That left hook, though, began a sequence for which no amount of exclamation points would suffice. Molina launched a power punch fusillade that somehow didn't put Bey on the ground, but the referee made the right call to stop the bout because Bey was getting hammered and wasn't defending himself. That Bey was confused in his corner about what happened is all the evidence you need of the righteousness of the ref's decision.

Bey fought well, and was a minute away from moving on from a tough test to a meaningful bout. He simply got caught. The loss might affect him more than it would affect another fighter, though, because Bey already was hard to spotlight because of the drug test. Molina, by beating Bey, might not have fully reestablished himself as a contender yet. But by beating Bey how he did, he gave fans the kind of adrenaline rush they live for, and anyone who had fallen out of love with Molina probably is back to heart a-fluttering.


Over on ESPN2, Hank Lundy — once a victim of Molina's surprise comeback powers — easily dominated Olusegun Ajose at 140 pounds on Friday Night Fights. Ajose was fighting for the second time since Lucas Matthysse dealt him an epic beating of the kind that shortens careers, and Ajose definitely was worse for wear from that loss. Lundy, meanwhile, was trying to come back from two consecutive losses to Raymundo Beltran (understandable) and Viktor Postol (say what?). And he was in peak form.

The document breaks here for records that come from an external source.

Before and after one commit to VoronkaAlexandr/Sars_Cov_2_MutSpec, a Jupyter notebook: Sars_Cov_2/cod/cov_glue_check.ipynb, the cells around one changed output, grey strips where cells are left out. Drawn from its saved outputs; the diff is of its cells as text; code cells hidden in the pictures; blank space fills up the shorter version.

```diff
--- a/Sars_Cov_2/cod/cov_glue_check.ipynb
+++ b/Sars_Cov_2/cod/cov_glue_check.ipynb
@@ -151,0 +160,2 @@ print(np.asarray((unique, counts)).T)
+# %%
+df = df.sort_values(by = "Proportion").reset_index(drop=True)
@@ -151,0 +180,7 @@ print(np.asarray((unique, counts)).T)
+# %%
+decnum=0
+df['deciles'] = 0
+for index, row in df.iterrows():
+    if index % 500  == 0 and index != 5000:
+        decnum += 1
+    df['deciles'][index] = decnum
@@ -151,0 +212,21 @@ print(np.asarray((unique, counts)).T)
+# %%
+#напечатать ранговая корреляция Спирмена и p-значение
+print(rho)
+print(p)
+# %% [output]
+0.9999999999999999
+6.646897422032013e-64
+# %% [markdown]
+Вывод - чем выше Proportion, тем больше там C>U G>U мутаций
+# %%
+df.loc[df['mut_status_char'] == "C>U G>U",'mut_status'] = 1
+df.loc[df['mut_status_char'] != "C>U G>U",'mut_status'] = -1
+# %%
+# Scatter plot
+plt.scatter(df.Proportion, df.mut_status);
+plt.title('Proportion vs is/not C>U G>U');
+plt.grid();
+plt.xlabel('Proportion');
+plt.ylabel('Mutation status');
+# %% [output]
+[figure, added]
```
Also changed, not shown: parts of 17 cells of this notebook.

Lundy was, after a few competitive rounds, too fast and slick for Ajose. Ajose is one of those sturdy Africans who had gotten most of his work done with the twin weapons of a ridiculous chin and strong punching. But Lundy wobbled Ajose repeatedly, evidence that the Matthysse thrashing had taken its toll. And while Ajose might've struggled at his best to connect on the crafty Lundy, who fought as a southpaw for most of the fight to great effect, Lundy was in especially sharp condition — there were none of those mental slip-ups that have marked his career, harrowingly for him and wonderfully for fans of drama. Lundy didn't have to deal with his frequent "Oops, now I might get knocked out" dalliances Friday.

While he's been an FNF staple, Lundy has always flirted with more. He was even supposed to fight Matthysse earlier this year on Showtime but had to pull out due to promotional issues. With this victory, he's no worse than an in-between fight for a top 140-pound contender, and maybe on a good night he'd beat some of them. Given his penchant for zany bouts, I'd welcome seeing him on any channel next.

About Tim Starks

Tim is the founder of The Queensberry Rules and co-founder of The Transnational Boxing Rankings Board ( He lives in Washington, D.C. He has written for the Guardian, Economist, New Republic, Chicago Tribune and more.